It’s also important to remember everything that this team endured this year. From losing Micah Hyde and Von Miller for the season, to a home game being moved to Detroit, to a teammate almost dying on the field (just to name a few), this Bills team showed great resilience. While I’m not trying to make excuses for Buffalo’s flat performance against the Bengals, it’s important to consider the possibility that all the gas had simply run out of the tank. This was a very emotional season, one that fans won’t soon forget. It’s impossible to imagine how the players processed all of this, and were still able to play football games through it all. It’s hard to imagine that there will be another Bills team as emotionally spent as this one. Perhaps this will provide some hope going into next year, with a fully healed Josh Allen at the helm.
Offensive Player of the Game: Khalil Shakir
The rookie receiver only had two catches, but showed flashes of what his potential could be in this passing attack. Despite playing just 18 snaps, his two receptions went for 40 yards, which was second on the team behind Knox. In a game where there weren’t many bright spots for the Bills, I’ll choose to hope Shakir foreshadowed his future role with the team.
Defensive Player of the Game: Matt Milano
It’s Milano without a doubt, as the entire defense was picked apart by Cincinnati drive after drive. Every ‘splash play’ was made by Milano, whether it be the team’s lone sack, or a perfect pass breakup in the end zone. He recorded 10 total tackles, two for loss, along with the sack and pass break up. It was another amazing performance, capping off a well deserved First Team All-Pro season.
MVP: Josh Allen

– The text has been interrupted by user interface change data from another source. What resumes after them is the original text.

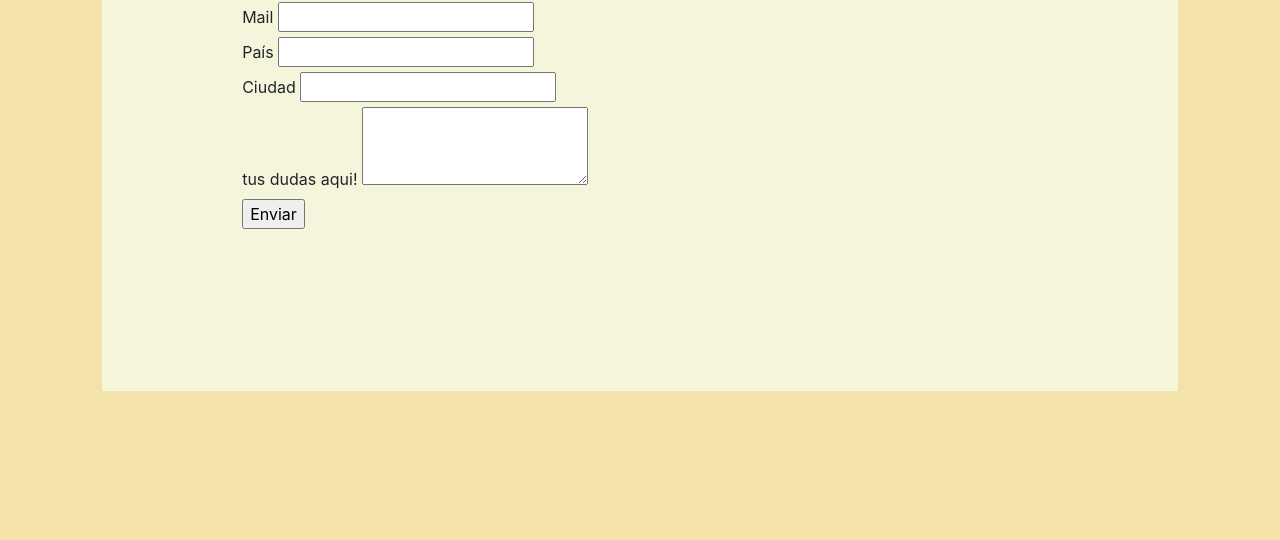
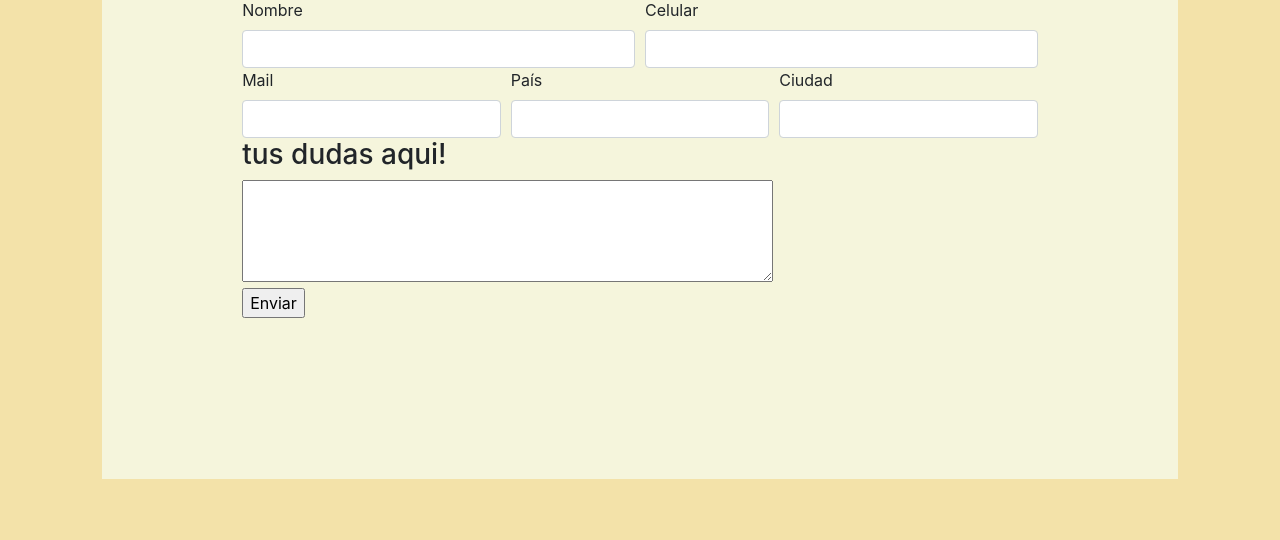
Before and after one commit to Sipios-eng/EnsayoPrueba, a plain HTML site: page PRUEBA/contacto.html in a window 1280 px wide. Shown: the part 260-800 px from the top of the page. Drawn offline with nearby package versions, Linux system fonts and the light colour scheme.

Commit message:
modificacion 06-05

```diff
--- a/PRUEBA/assets/js/main.js
+++ b/PRUEBA/assets/js/main.js
@@ -32,5 +32,7 @@ function enviarFormulario(){
     }
     error.innerHTML = mensajesError.join(', ');
 
+
+
     return false;
 }
--- a/PRUEBA/contacto.html
+++ b/PRUEBA/contacto.html
@@ -61,33 +61,40 @@
                 <div class="fondoform">
                     <div class="ordenarformularios">
                         <form action="">
-                            <div>
+                        <h1>Formulario de contacto</h1>
+                        <div class="form-row">
+                            <div class="col">
                                 <label for="nombre">Nombre</label>
-                                <input type="text" id = 'nombre'>
+                                <input type="text" class="form-control" id = 'nombre'>
                             </div>
-                            <div>
+                            <div class="col">
                                 <label for="celular">Celular</label>
-                                <input type="text" id = 'celular'>
+                                <input type="text" class="form-control" id = 'celular'>
                             </div>
-                            <div>
+                        </div>
+                        <div class="form-row">
+                            <div class="col">
                                 <label for="mail">Mail</label>
-                                <input type="text" id = 'mail'>
+                                <input type="text" class="form-control" id = 'mail'>
                             </div>
-                            <div>
+                            <div class="col">
                                 <label for="pais">País</label>
-                                <input type="text" id = 'pais'>
+                                <input type="text" class="form-control" id = 'pais'>
                             </div>
-                            <div>
+                            <div class="col">
                                 <label for="ciudad">Ciudad</label>
-                                <input type="text" id = 'ciudad'>
+                                <input type="text" class="form-control" id = 'ciudad'>
                             </div>
+                        </div>
                             <div class="field">
-                                <label for="mensaje">tus dudas aqui!</label>
-                                <textarea name="message" id="mensaje" rows="3"></textarea>
+                                <h3 for="mensaje">tus dudas aqui!</h3>
+                                <textarea class="col-md-8" name="message" id="mensaje" rows="4" ></textarea>
                             </div>
                             <input type="button" onclick='enviarFormulario()' value='Enviar'>
+                            <div id ='error'></div>
+                        </div>
                         </form>
-                        <div id ='error'></div>
+
                     </div>
                 </div>
         </div>
```
Also changed, not shown: PRUEBA/platos.html (+1 -1 lines).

Allen obviously didn’t have his best game, but I challenge you to find a QB who would’ve salvaged Allen’s stat line the way he did despite turnstiles along the offensive line every single play. He finished with 265 passing yards, 26 rushing yards, and one rushing touchdown. What’s most impressive, he took just 1 sack, despite the constant pressure he faced from some very well-timed blitzes.
What’s Next: Free Agency and the NFL Draft
There’s a lot of work for the Bills to do this offseason, with question marks on offense, defense, and among the staff. The NFL ‘Free Agency Frenzy’ begins Wednesday, March 15.
Editor’s babble: Colin Richey is off to a great start regarding his future career in sports journalism. We hope to have Colin contribute to our blog throughout the off season. You can also find Colin on Twitter @whatthef00tball.